A string of acquisitions for Unilever should help drive growth, as the firm reaps the benefit of synergies and new products that will boost volumes. Profits for the full year are expected to be at the upper end of the 3%-5% target. In addition, strong margins and healthy cash flow suggest that the dividend will remain strong, and at 18.9 times forward earnings, the shares are below the 20.2 two-year average. A return on invested capital of 18.5% is a remarkably strong number, and confirms both why Unilever is such a favourite among investors and why it remains a possible takeover target.
Unilever shares have suffered a sharp reverse, falling back below £40.00 having rebounded from £37.00. Further downside would likely see £38.08 and then £37.00 retested, with the latter coinciding with the post-July 2015 rising trend.
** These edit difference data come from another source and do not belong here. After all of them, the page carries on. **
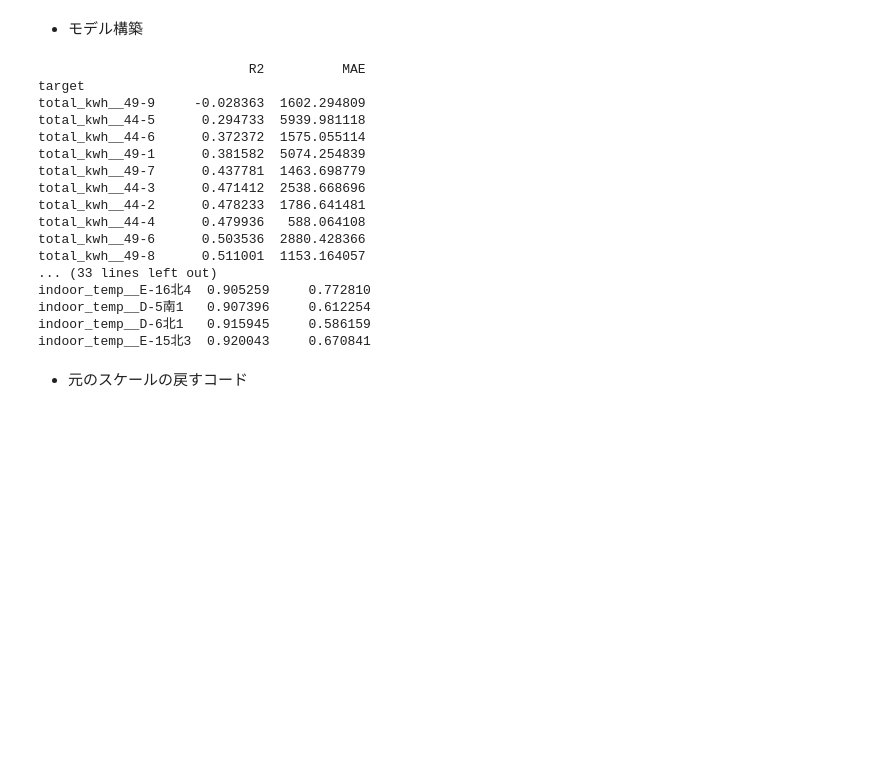
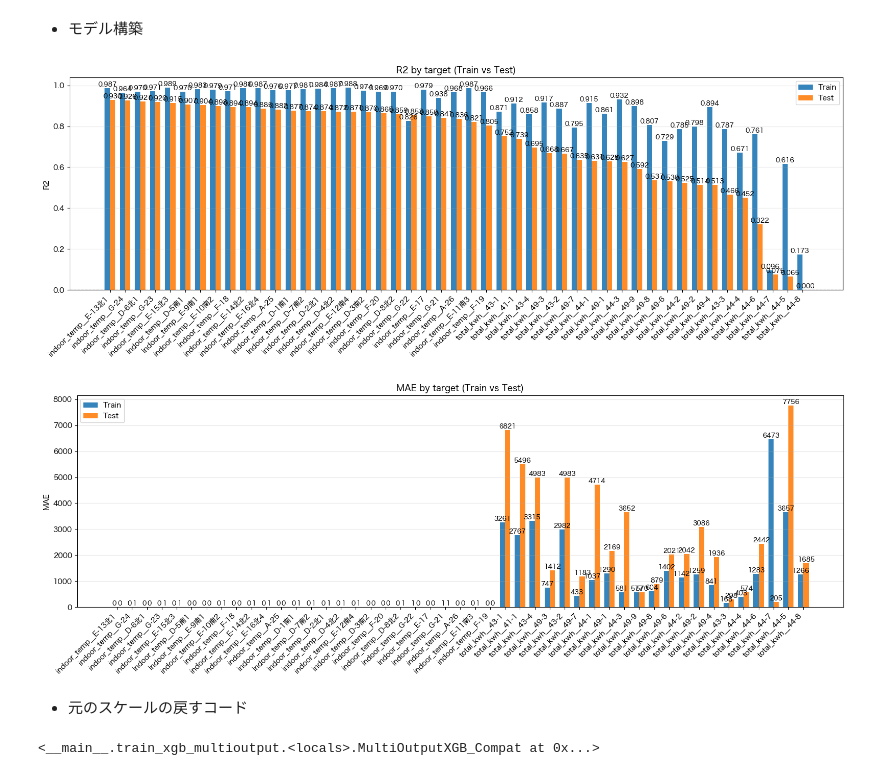
Before and after one commit to MENTERU/AIrux8_opti_logic_prod, a Jupyter notebook: services/airux8-optimize/notebooks/building_level_planner_東光作業.ipynb, the cells around one changed output. Drawn from its saved outputs; the diff is of its cells as text; code cells hidden in the pictures; blank space fills up the shorter version.

```diff
--- a/services/airux8-optimize/notebooks/building_level_planner_東光作業.ipynb
+++ b/services/airux8-optimize/notebooks/building_level_planner_東光作業.ipynb
@@ -1003,20 +1240,0 @@ res = fit_predict_eval_xgb_residual_only(
-# %%
-print(res["metrics_te_res"].sort_values("R2"))
-# %% [output]
-                           R2          MAE
-target
-total_kwh__49-9     -0.028363  1602.294809
-total_kwh__44-5      0.294733  5939.981118
-total_kwh__44-6      0.372372  1575.055114
-total_kwh__49-1      0.381582  5074.254839
-total_kwh__49-7      0.437781  1463.698779
-total_kwh__44-3      0.471412  2538.668696
-total_kwh__44-2      0.478233  1786.641481
-total_kwh__44-4      0.479936   588.064108
-total_kwh__49-6      0.503536  2880.428366
-total_kwh__49-8      0.511001  1153.164057
-... (33 lines left out)
-indoor_temp__E-16北4  0.905259     0.772810
-indoor_temp__D-5南1   0.907396     0.612254
-indoor_temp__D-6北1   0.915945     0.586159
-indoor_temp__E-15北3  0.920043     0.670841
@@ -1022,0 +1588,24 @@ indoor_temp__E-15北3  0.920043     0.670841
+# %%
+xgb_params = dict(
+    n_estimators=4000,
+    learning_rate=0.05,
+    max_depth=6,
+    min_child_weight=12,
+    gamma=1.0,
+    subsample=0.7,
+    colsample_bytree=0.6,
+    reg_alpha=0.1,
+    reg_lambda=2.0,
+    eval_metric="rmse",  # ★ ここに入れる（fitには渡さない）
+)
+
+res = fit_predict_eval_xgb_residual_only(
+    X_features,
+    Y_features,
+    xgb_params=xgb_params,
+    split_mode="last_months",
+    test_last_months=1,
+    purge_days=0,
+    early_stopping_rounds=50,
+    verbose=False,
+)
@@ -1022,0 +1702,6 @@ indoor_temp__E-15北3  0.920043     0.670841
+# %%
+# 並べ棒で可視化（R2 で降順、上位30件だけ見たい例）
+tbl_used = plot_residual_metrics(res, sort_by="R2", top_n=100, figsize=(16, 6))
+# %% [output]
+[figure, added]
+[figure, added]
@@ -1024,0 +1890,4 @@ indoor_temp__E-15北3  0.920043     0.670841
+# %%
+res.get("model")
+# %% [output]
+<__main__.train_xgb_multioutput.<locals>.MultiOutputXGB_Compat at 0x...>
```
Also changed, not shown: parts of 34 cells of this notebook.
Above £40.40, £40.86 comes into play, but a move above £41.10 is needed to suggest a broader turnaround is in play.
Reckitt Benckiser (Q1 update 20 April)
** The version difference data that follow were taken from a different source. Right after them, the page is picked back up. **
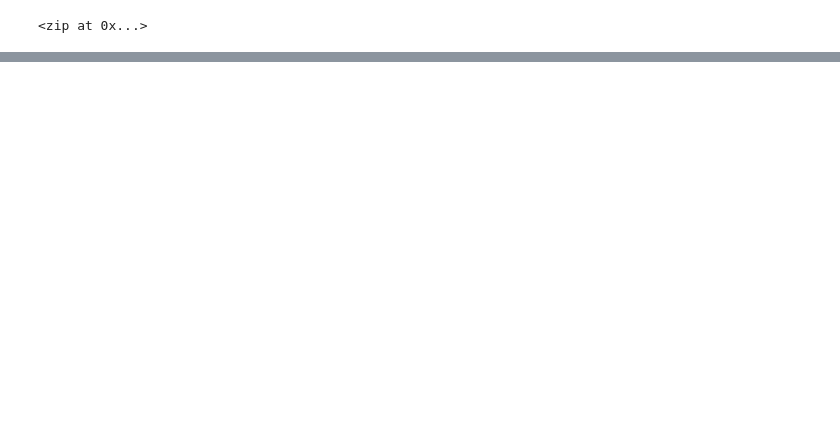
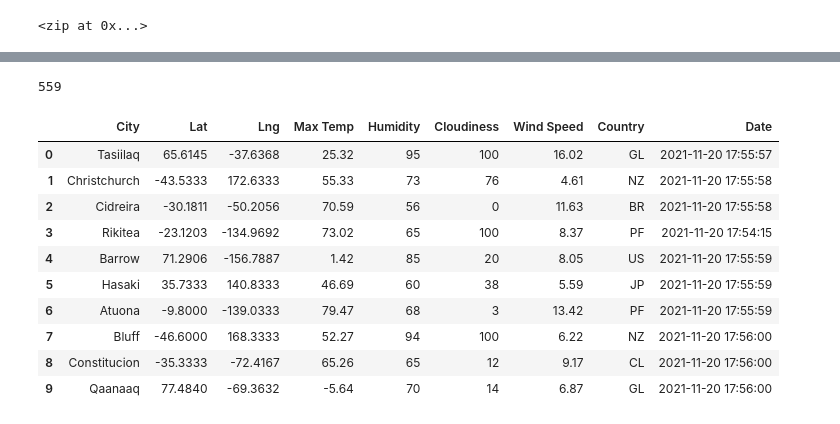
Before and after one commit to alilynnh/World_Weather_Analysis, a Jupyter notebook: WeatherPy.ipynb, the cells around one changed output, grey strips where cells are left out. Cells and saved outputs as stored; diff of their text form; code cells hidden in the pictures; blank space fills up the shorter version.

```diff
--- a/WeatherPy.ipynb
+++ b/WeatherPy.ipynb
@@ -33,0 +44,2 @@ len(cities)
+# %%
+url = "http://api.openweathermap.org/data/2.5/weather?units=Imperial&APPID=" + weather_api_key
@@ -33,0 +126,20 @@ len(cities)
+# %%
+len(city_data)
+# %% [output]
+559
+# %%
+# Convert the array of dictionaries to a Pandas DataFrame.
+city_data_df = pd.DataFrame(city_data)
+city_data_df.head(10)
+# %% [output]
+|  | City | Lat | Lng | Max Temp | Humidity | Cloudiness | Wind Speed | Country | Date |
+| 0 | Tasiilaq | 65.6145 | -37.6368 | 25.32 | 95 | 100 | 16.02 | GL | 2021-11-20 17:55:57 |
+| 1 | Christchurch | -43.5333 | 172.6333 | 55.33 | 73 | 76 | 4.61 | NZ | 2021-11-20 17:55:58 |
+| 2 | Cidreira | -30.1811 | -50.2056 | 70.59 | 56 | 0 | 11.63 | BR | 2021-11-20 17:55:58 |
+| 3 | Rikitea | -23.1203 | -134.9692 | 73.02 | 65 | 100 | 8.37 | PF | 2021-11-20 17:54:15 |
+| 4 | Barrow | 71.2906 | -156.7887 | 1.42 | 85 | 20 | 8.05 | US | 2021-11-20 17:55:59 |
+| 5 | Hasaki | 35.7333 | 140.8333 | 46.69 | 60 | 38 | 5.59 | JP | 2021-11-20 17:55:59 |
+| 6 | Atuona | -9.8000 | -139.0333 | 79.47 | 68 | 3 | 13.42 | PF | 2021-11-20 17:55:59 |
+| 7 | Bluff | -46.6000 | 168.3333 | 52.27 | 94 | 100 | 6.22 | NZ | 2021-11-20 17:56:00 |
+| 8 | Constitucion | -35.3333 | -72.4167 | 65.26 | 65 | 12 | 9.17 | CL | 2021-11-20 17:56:00 |
+| 9 | Qaanaaq | 77.4840 | -69.3632 | -5.64 | 70 | 14 | 6.87 | GL | 2021-11-20 17:56:00 |
```
Also changed, not shown: parts of 9 cells of this notebook, 2 other files.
Investors seem to be relieved that Reckitt Benckiser will not be pursuing the Pfizer Consumer Health business, allaying fears that the company would have to engage in fundraising to help pay for the deal. Top-line growth continues to recover, helped by improvement in the healthcare division. Strong fundamentals and a relatively low valuation, at 16 times forward earnings versus 19 times for rivals, should help support the share price.
Reckitt shares hit their lowest level since September 2015 in March, and a gap lower this week, as the stock went ex-dividend, may well spark a new move back to the March lows at £55.61. A rally above £62.62 would suggest an attempt to test the current descending trendline from the July 2017 high is in progress.